LONDON These are salutary times for the English. Their clubs have wealthy foreign backers, and their Premier League has just netted the biggest overseas television contract ever written, yet when Chelsea plays Manchester City in London on Sunday, they do so as European failures.
Chelsea’s Russian owner has responded by firing the coach yet again. City’s Abu Dhabi benefactors have made no public announcement after that team — the English champion — went out in the first round of the Champions League for the second year in a row.
Let’s try an experiment and for once not mention the extreme costs involved here. Let’s acknowledge that the Spanish and the Germans, with all seven of their teams headed to the last 16, appear to have a better understanding of what it takes to win Europe’s big league than the British do at the moment.
To be fair, Chelsea could, still, squeak through if the results of the final group games go its way Dec. 5. That will be no succor to Roberto Di Matteo, who was fired Wednesday to allow Rafael BenC-tez to be Chelsea’s ninth new coach since 2004.

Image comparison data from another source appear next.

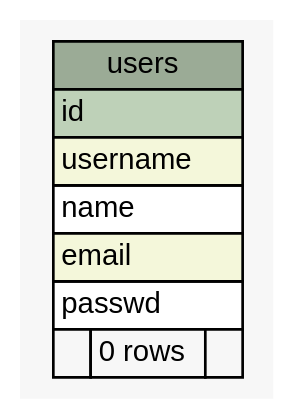
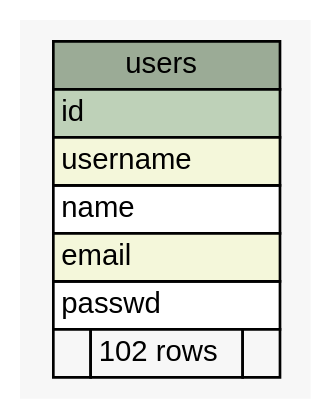
The diagram in dbDocs/diagrams/summary/users.1degree.dot (btv/DED_backend), drawn with Graphviz before and after one commit. The commit also changed 29 other files, not shown here.

```diff
--- a/dbDocs/diagrams/summary/users.1degree.dot
+++ b/dbDocs/diagrams/summary/users.1degree.dot
@@ -1,34 +1,34 @@
 // dot 2.42.3 on Mac OS X 10.15.4
 // SchemaSpy rev 590
 digraph "users" {
   graph [
     rankdir="RL"
     bgcolor="#f7f7f7"
     nodesep="0.18"
     ranksep="0.46"
     fontname="Helvetica"
     fontsize="11"
   ];
   node [
     fontname="Helvetica"
     fontsize="11"
     shape="plaintext"
   ];
   edge [
     arrowsize="0.8"
   ];
   "users" [
     label=<
     <TABLE BORDER="0" CELLBORDER="1" CELLSPACING="0" BGCOLOR="#ffffff">
       <TR><TD COLSPAN="3" BGCOLOR="#9bab96" ALIGN="CENTER">users</TD></TR>
       <TR><TD PORT="id" COLSPAN="3" BGCOLOR="#bed1b8" ALIGN="LEFT">id</TD></TR>
       <TR><TD PORT="username" COLSPAN="3" BGCOLOR="#f4f7da" ALIGN="LEFT">username</TD></TR>
       <TR><TD PORT="name" COLSPAN="3" ALIGN="LEFT">name</TD></TR>
       <TR><TD PORT="email" COLSPAN="3" BGCOLOR="#f4f7da" ALIGN="LEFT">email</TD></TR>
       <TR><TD PORT="passwd" COLSPAN="3" ALIGN="LEFT">passwd</TD></TR>
-      <TR><TD ALIGN="LEFT" BGCOLOR="#f7f7f7">  </TD><TD ALIGN="RIGHT" BGCOLOR="#f7f7f7">0 rows</TD><TD ALIGN="RIGHT" BGCOLOR="#f7f7f7">  </TD></TR>
+      <TR><TD ALIGN="LEFT" BGCOLOR="#f7f7f7">  </TD><TD ALIGN="RIGHT" BGCOLOR="#f7f7f7">102 rows</TD><TD ALIGN="RIGHT" BGCOLOR="#f7f7f7">  </TD></TR>
     </TABLE>>
     URL="tables/users.html"
     tooltip="users"
   ];
 }
```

To be fair to Manchester City, its group was by far the toughest anyone could draw in the first round. Even so, with five games gone and not a single victory, City’s coach was asked the inevitable question following a 1-1 home tie Wednesday against Real Madrid.
Given what happened at Chelsea, does Mancini fear losing his job?
“No,” was the Italian’s reply. “Why? I don’t fear this. If we think we can win a Champions League after two years, I think we are crazy.
“The Champions League is strange, is difficult. Probably we need to improve our team. There are a lot of teams better than us in the Champions League.”
His side, he pointed out, goes into its game Sunday as leader of the Premier League. But as he tries to rationalize the inexperience of his club in Europe, others point out that City has amassed a core of world-renowned figures.
In the words of Joe Hart, City’s goalie: “This has been a bad campaign for us. We have surprised ourselves in a very, very bad way.”
The goalkeeper made no excuses, and the opposing coach on Wednesday, Jose Mourinho, offered no sympathy. “We knew before the start that in this group, a big team would go out,” he said.
“And it’s good that it is City, because Roberto can work on without any problem,” Mourinho said, referring to Mancini. “If it was me, the press wouldn’t let me back in Madrid.”